Defendant insists that his right to confrontation was denied by the restriction of cross-examination in the area above mentioned. We cannot agree. The restricted questioning dealt only with a collateral matter bearing solely on the credibility of the witness, not upon facts brought out on direct examination, and not on facts pertaining to the guilt or innocence of the defendant. In United States v. Cardillo, 316 F.2d 606 (2d Cir., 1963), and in Smith v. United States, 331 F.2d 265 (8th Cir., 1964), cert. den., 379 U.S. 824, it is stated: "`* * * reversal need not result from every limitation of permissible cross-examination and a witness' testimony may, in some cases, be used against a defendant, even though the witness invokes his privilege against self-incrimination during cross-examination. In determining whether the testimony of a witness; who invokes the privilege against self-incrimination during cross-examination may be used against the defendant, a distinction must be drawn between cases in which the assertion of the privilege merely precludes inquiry into collateral matters which bear only on the credibility of the witness and those cases in which the assertion of the privilege prevents inquiry into matters about which the witness testified on direct examination. Where the privilege has been invoked as to purely collateral matters, there is little danger of prejudice to the defendant and, therefore, the witness's testimony may be used against him."

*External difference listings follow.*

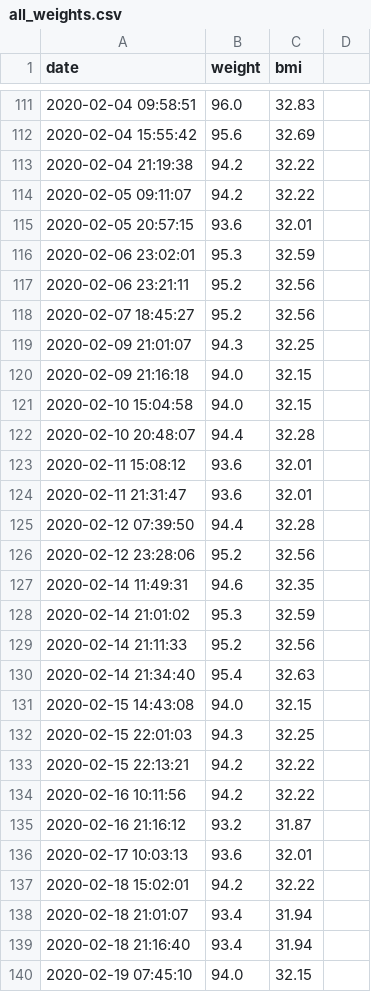
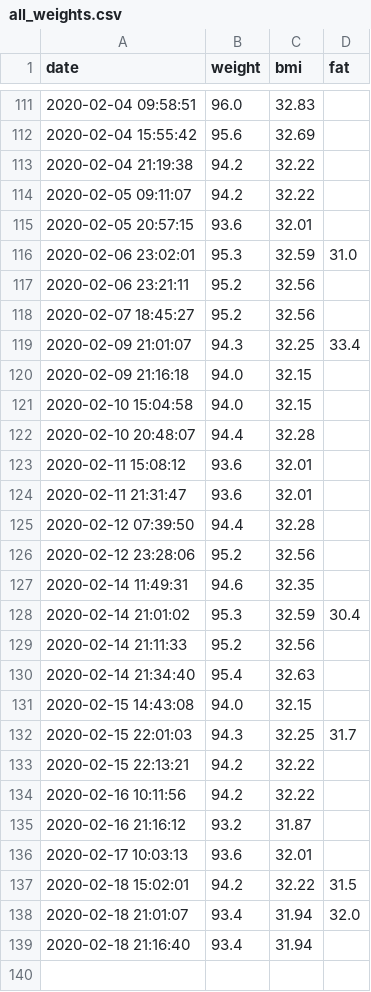
Before and after one commit to tsu-nera/yaseru, a CSV file: data/all_weights.csv, drawn as a sheet; only a part is shown, gaps mark what is left out; the diff covers the shown part only.

```diff
--- a/data/all_weights.csv
+++ b/data/all_weights.csv
@@ -1 +1 @@
-date,weight,bmi
+date,weight,bmi,fat
@@ -116 +116 @@ date,weight,bmi
-2020-02-06 23:02:01,95.3,32.59
+2020-02-06 23:02:01,95.3,32.59,31.0
@@ -119 +119 @@ date,weight,bmi
-2020-02-09 21:01:07,94.3,32.25
+2020-02-09 21:01:07,94.3,32.25,33.4
@@ -128 +128 @@ date,weight,bmi
-2020-02-14 21:01:02,95.3,32.59
+2020-02-14 21:01:02,95.3,32.59,30.4
@@ -132 +132 @@ date,weight,bmi
-2020-02-15 22:01:03,94.3,32.25
+2020-02-15 22:01:03,94.3,32.25,31.7
@@ -137,2 +137,2 @@ date,weight,bmi
-2020-02-18 15:02:01,94.2,32.22
-2020-02-18 21:01:07,93.4,31.94
+2020-02-18 15:02:01,94.2,32.22,31.5
+2020-02-18 21:01:07,93.4,31.94,32.0
@@ -140 +139,0 @@ date,weight,bmi
-2020-02-19 07:45:10,94.0,32.15
```
Also changed, not shown: 8 edited cells elsewhere in this file, data/all_calories.csv, 4 other files.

From a practical standpoint, it is difficult to see how prejudice could result in the present instance.
Defendant protests that his conviction is dependent upon the uncorroborated evidence of an accomplice who had previously given false or contradictory statements. Examination of the statements previously given discloses a complete lack of any false or contradictory statement. The witness is corroborated in part. The evidence of others discloses that defendant was driving the automobile when a stop was made at a filling station and a forged money order cashed by the accomplice. Also, a stop was then made at a Safeway Store where an attempt was made to cash a second forged money order and on being refused, the accomplice ran to the automobile, spoke to the defendant, and he attempted to hastily drive away. The present rule in this state governing situations of this character may be found in Smith v. State, 169 Neb. 199, 99 N.W.2d 8, and Rains v. State, 173 Neb. 586, 114 N.W.2d 399, cert. den., 371 U.S. 967, 83 S. Ct. 549, 9 L. Ed. 2d 538, wherein it is stated: "`The fact that an accomplice has been guilty of wilful false swearing on a material matter is a circumstance that may possibly, in a particular instance and situation, make his testimony unworthy of belief on its face, if it lacks corroboration. In the ordinary case, even though the accomplice may have been guilty of a conscious falsehood on a material matter, and even though his testimony is lacking in corroboration, it may not be utterly unworthy of belief on its face, and, in such a situation, the rights of an accused will be adequately protected if the jury are instructed that the testimony of an accomplice should be scrutinized closely for possible motives for falsification, and that where he has wilfully sworn falsely in regard to a material matter they should be hesitant to convict upon his testimony, without corroboration, and that in no case should they convict unless they are satisfied from the evidence, beyond a reasonable doubt, of the guilt of the accused.'" See, also, Jahnke v. State, on rehearing, 68 Neb. 181, 104 N.W. 154. Such instruction was given.
In regard to the contention that the sentence is excessive, the record discloses that although this was defendant's first felony conviction, he had been convicted of a great many misdemeanors and had, on two occasions, spent quite a little time in the county jail. Where a sentence has been imposed within statutory limits, it will not be disturbed in the absence of an abuse of discretion. See State v. Gamron, 186 Neb. 249, 182 N.W.2d 425.
The judgment of the district court is affirmed.